How can companies stay ahead of emerging threats to building security? Implement an access control system that is convenient, flexible and respects data privacy, says security specialist HID Global
Escalating threats to security are currently of the main things that keep company CEOs awake at night. Can developments in access control technology deliver a higher level of security?
According to a new report from HID Global, new solutions are now at hand: changing technology is providing companies with an unprecedented opportunity to drive improvements in access control, providing greater value, enhanced functionality and a higher level of security.
By moving to more advanced access control solutions, companies will be able to build a foundation for addressing unanticipated change and evolving security threats, argues the report. Organisations can thus mitigate against both present and future risk by upgrading to a more modern solution.
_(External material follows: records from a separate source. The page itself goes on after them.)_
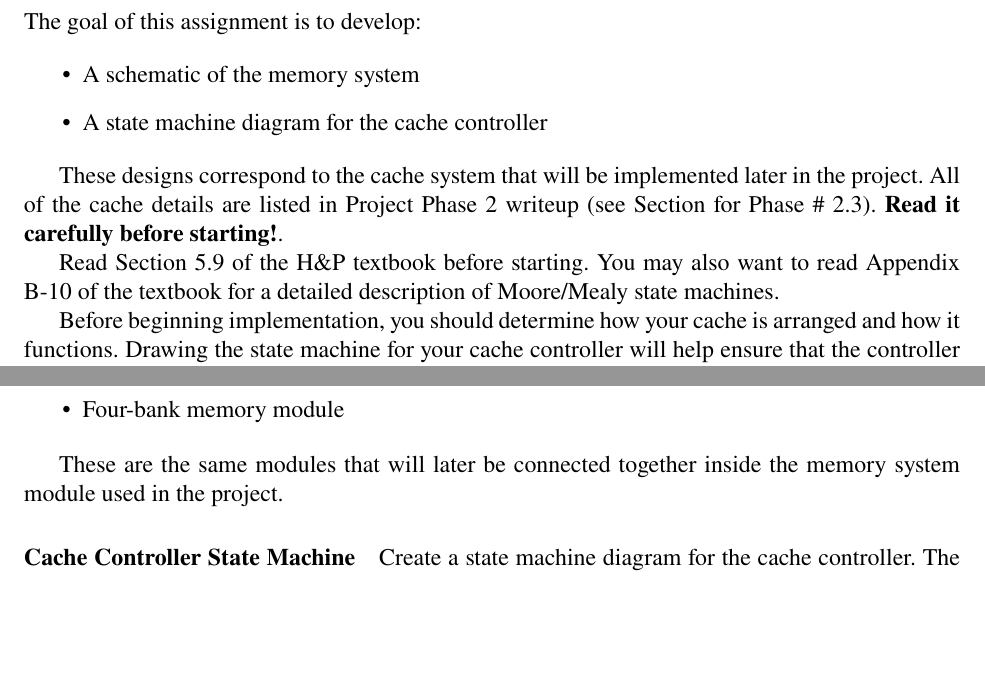
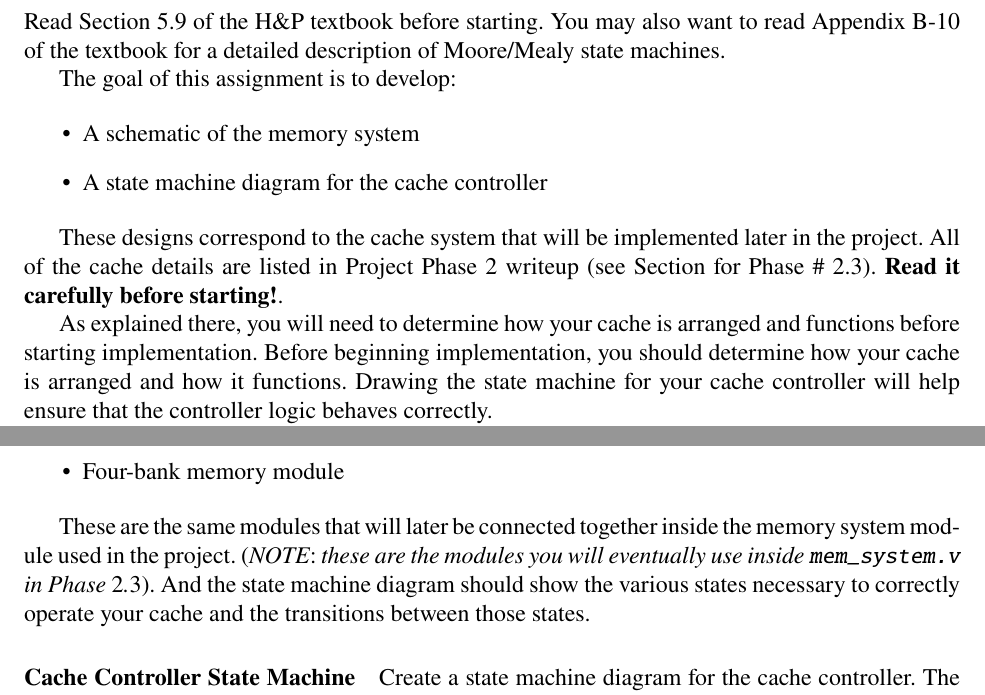
Before and after one commit to Tiparium/CS_147_Handouts, a LaTeX problem sheet (assignments/hw05/writeup/lab5.tex): two parts of pages 1 and 2 of 3, joined at a grey line, cut so that both start at the same text, the shorter picture padded with empty space. Compiled offline with pdfLaTeX.

Commit message:
More instructions.

```diff
--- a/assignments/hw05/writeup/lab5.tex
+++ b/assignments/hw05/writeup/lab5.tex
@@ -24,6 +24,10 @@
 
 \subsection*{Assignment Overview}
 
+Read Section 5.9 of the H\&P textbook before starting.  You may also
+want to read Appendix B-10 of the textbook for a detailed description
+of Moore/Mealy state machines.
+
 The goal of this assignment is to develop:
 
 \begin{itemize}
@@ -35,10 +39,8 @@ These designs correspond to the cache system that will be implemented later in t
 All of the cache details are listed in Project Phase 2 writeup (see Section for Phase \# 2.3).
 \textbf{Read it carefully before starting!}.
 
-Read Section 5.9 of the H\&P textbook before starting.  You may also
-want to read Appendix B-10 of the textbook for a detailed description
-of Moore/Mealy state machines.
-
+As explained there, you will need to determine how your cache is arranged and functions before starting
+implementation.
 Before beginning implementation, you should determine how your cache is arranged and how it functions.
 Drawing the state machine for your cache controller will help ensure that the controller logic behaves correctly.
 
@@ -61,6 +63,9 @@ Your schematic should show how the following components connect together:
 \end{itemize}
 
 These are the same modules that will later be connected together inside the memory system module used in the project.
+(\textsl{NOTE: these are the modules you will
+eventually use inside \texttt{mem\_system.v} in Phase 2.3}). And the state machine diagram should show the various
+states necessary to correctly operate your cache and the transitions between those states.
 
 \paragraph{Cache Controller State Machine}
 
```
Also changed, not shown: assignments/hw05/writeup/lab5.pdf.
HID Global bases its argument for an access control upgrade on three factors: security and data; user convenience; and flexibility.
Security and data privacy
Organisations increasingly are pivoting toward a ‘security-first’ mentality, putting security at the centre of every business decision. But to truly achieve this position, organisations will need to transform their access control infrastructure: make it easier to manage, more user-friendly and more secure. Modern solutions will ensure the security of personally identifiable information to stay in line with good business practices, and to safeguard compliance with emerging regulations.
Some hold to the perspective that their current access control ecosystem is ‘good enough’ because ‘we’ve not yet had a breach’, yet there is a growing understanding of the significant security risks that an outdated access control system can bring. Therefore, a modern system will not rely on any legacy technology such as barcodes or magnetic strips.
Modern access control solutions, especially mobile, are inherently more secure. When a card is lost, for example, delays in reporting the loss invite the possibility of misuse. With mobile credentials, on the other hand, it’s far easier to mitigate risk since a lost mobile phone will be reported almost immediately.
Mobile access technology is also key to providing a high level of convenience. Phones, tablets, watches and other mobile devices offer choice and ease-of-use to end users, along with new and more convenient ways to open access points.
By 2024, there will be nearly 235 million smart wearable devices – these ‘always-on’ devices are natural candidates for access control applications. The Covid-19 pandemic has also created a heightened awareness when it comes to contaminated surfaces. People now demand touchless access controls to minimise risk of transmission and is a key motivator for upgrading systems.
The ability to remotely issue and revoke credentials doesn’t just support the end-user experience, it also drives added flexibility for security professionals as they seek to manage the evolving modern workplace, which may include remote and hybrid working arrangements. In this environment, security professionals can leverage the flexibility of remote credentialing to drive greater operational efficiency. Furthermore, a platform approach enables administration to be centralised into one efficient and cost-effective system.
By replacing older systems with the new technology standards, even gradually over time, security leaders can minimize the risk of a serious breach in the future, says the report. The best approach is to be proactive. Waiting for a security breach to prompt an upgrade is no longer a viable option.
Read the full HID Global report here.